Spring cleaning finds me knee-deep in piles of clothing, sorting through styles, sizes and seasons, trying to determine what’s worth saving and what I should chuck. Some goes to the basement, and some stays on the shelves; some become hand-me-downs, and some remain hopelessly outdated.

And that’s why clothing is such an apt metaphor for our thoughts, speech and actions, as we are constantly evaluating which “clothing” to wear. The G‑dly soul’s clothing seems fairly easy to recognize, as it is stated clearly in the Torah. But what is the “clothing” of the “animal soul”? Does it express itself only as an evil devil?
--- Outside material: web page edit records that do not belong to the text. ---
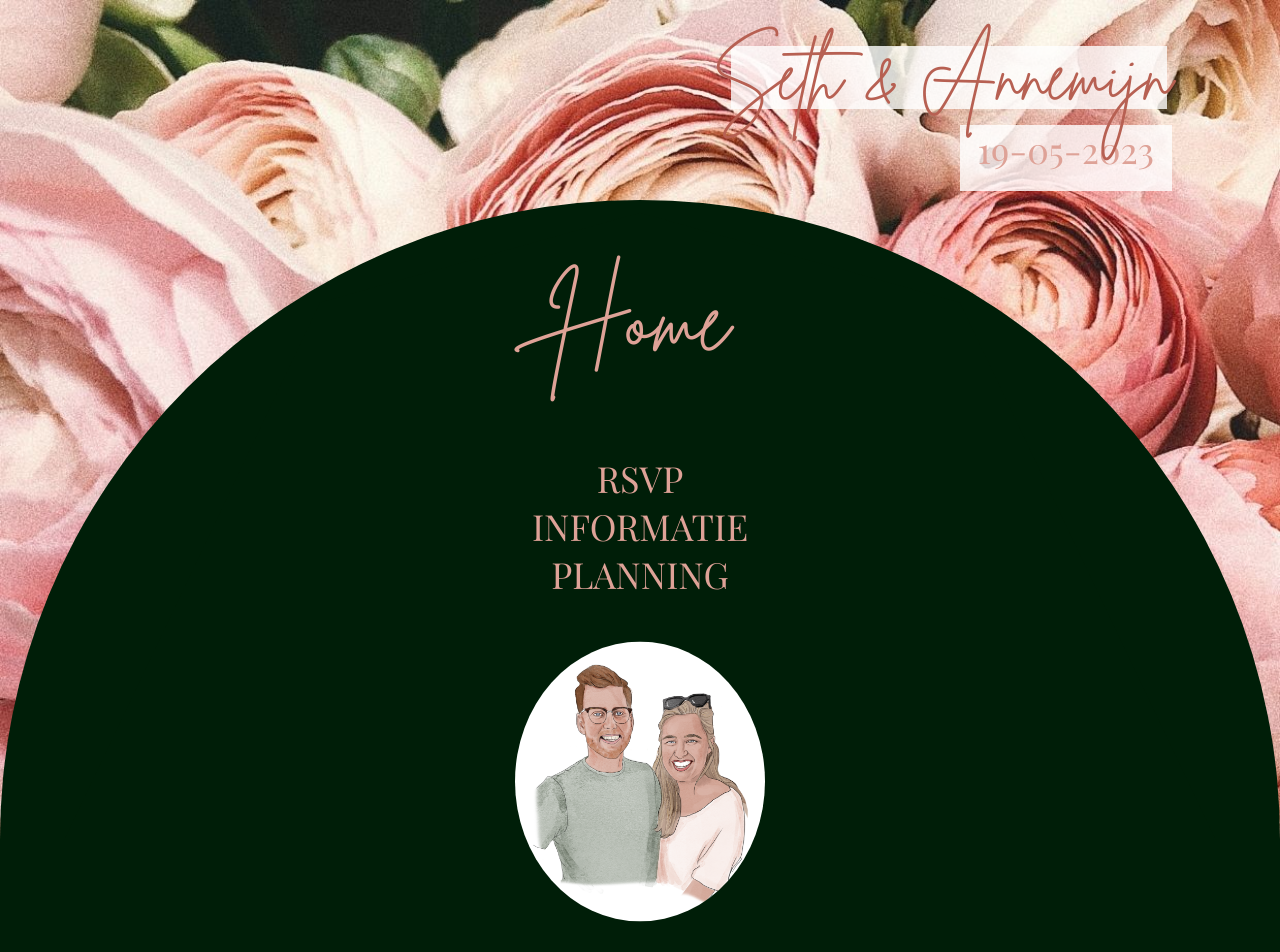
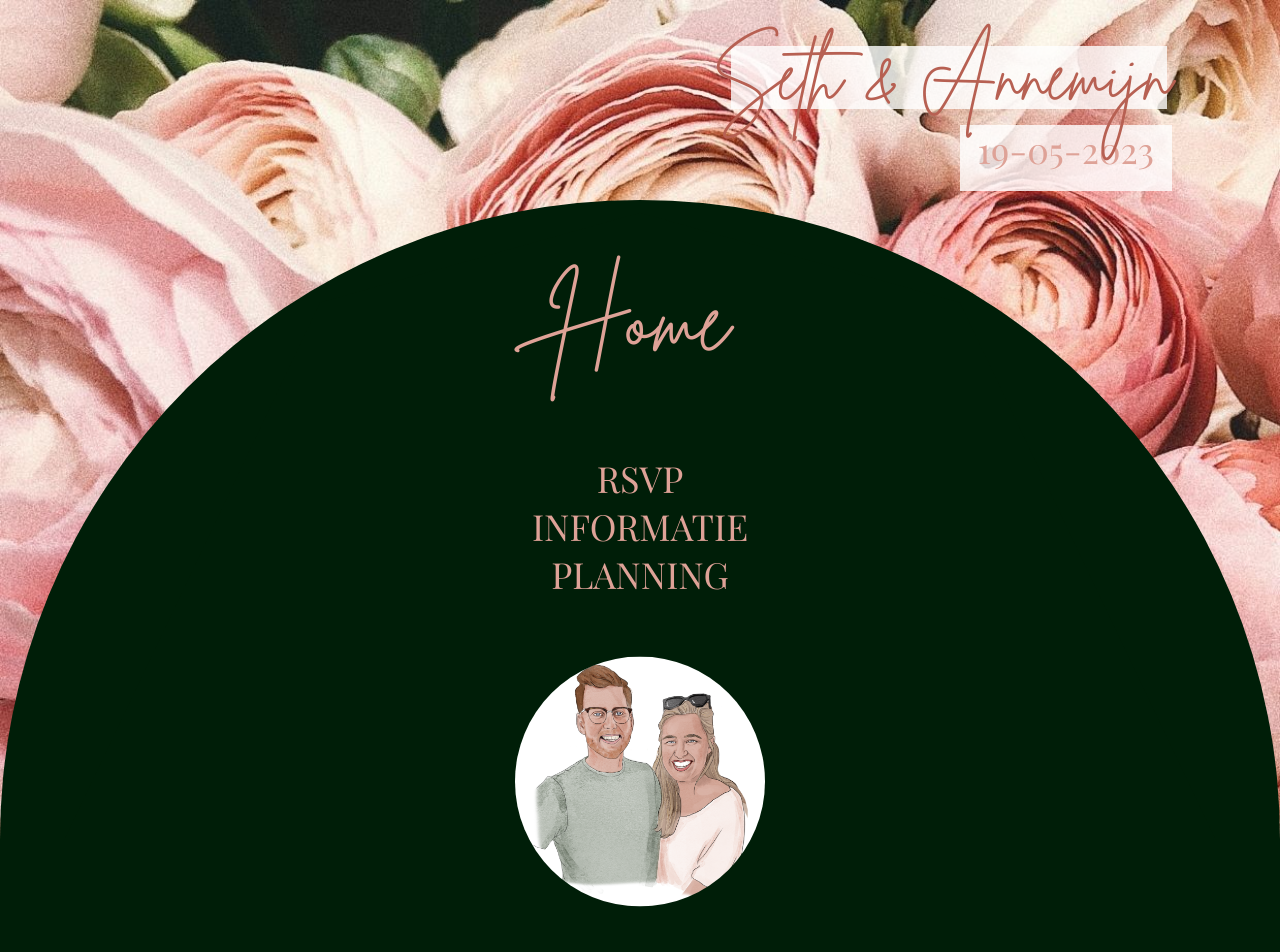
Before and after one commit to sethsnel/BruiloftSnelDeHaas, a Next.js app: page / in a window 1280 px wide. Shown: the top 952 px of the page. Built offline with nearby package versions, Linux system fonts and the light colour scheme.

Commit message:
Fixed switching invite type on pages

```diff
--- a/components/layout/footer.tsx
+++ b/components/layout/footer.tsx
@@ -12,7 +12,7 @@ const Footer = ({ selectInviteType }: { selectInviteType: (type: inviteType) =>
       inviteType !== '' && <p>Ik ben: {inviteType === 'day' ? 'Daggast' : 'Avondgast'} (<a onClick={() => selectInviteType('')} href="#">wijzig</a>)</p>
     }
     <div className={styles.footerImage}>
-      <Image src="/seth-en-annemijn.png" alt="Seth en Annemijn" width="250" height="280" objectFit='cover' />
+      <Image src="/seth-en-annemijn.png" alt="Seth en Annemijn" width="250" height="250" objectFit='cover' />
     </div>
   </footer>
 }
--- a/hooks/useInviteType.tsx
+++ b/hooks/useInviteType.tsx
@@ -6,5 +6,8 @@ export const InviteContext = createContext<inviteType>('')
 
 export default function useInviteType() {
   const inviteType = useContext<inviteType>(InviteContext)
-  return { inviteType }
+
+  const href = inviteType === 'day' ? 'daggast' : 'avondgast'
+
+  return { inviteType, href }
 }
--- a/pages/index.tsx
+++ b/pages/index.tsx
@@ -9,8 +9,7 @@ import useInviteType from '../hooks/useInviteType'
 import styles from '../styles/Home.module.scss'
 
 const Home: NextPage = () => {
-  const { inviteType } = useInviteType()
-  const hrefInfo = inviteType === 'day' ? '/daggast' : '/avondgast'
+  const { inviteType, href } = useInviteType()
 
   return (
     <div className={styles.container}>
@@ -23,12 +22,12 @@ const Home: NextPage = () => {
         <h1 className={styles.menuTitle}>Home</h1>
         <ul className={styles.menu}>
           <li>
-            <Link href={`${hrefInfo}-rsvp`}>
+            <Link href={`/${href}-rsvp`}>
               RSVP
             </Link>
           </li>
           <li>
-            <Link href={hrefInfo}>
+            <Link href={`/${href}`}>
               Informatie
             </Link>
           </li>
```
Also changed, not shown: pages/avondgast-rsvp.tsx (+10 -0 lines), pages/avondgast.tsx (+10 -0 lines), pages/daggast-rsvp.tsx (+10 -0 lines), pages/daggast.tsx (+10 -0 lines).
Hardly. The animal soul isn’t evil, just selfish. In fact, 90 percent of our thoughts, speech or action can go either way, expressing the G‑dly soul or the animal soul.

The difference is in the intention.

Any mundane act under the sun—from eating to driving to reading on the couch—can be a selfish act, with no other intention than to satisfy my own personal craving. Yet that very same act can become transparent, in sync with the reason it was created, if it is intended for the service of G‑d. For example, a muffin can be consumed gluttonously or deliberately—not to satisfy a sweet tooth, but as fuel to be able to live, pray and function as a Jewish woman.

Holiness happens when the ego of the animal soul is punctured, and I live my physical life not to gratify myself, but to have energy to do what G‑d wants me to do.

Tanya Bit: I can elevate the mundane with the power of intention.

(Inspired from Chapter 6 of Tanya)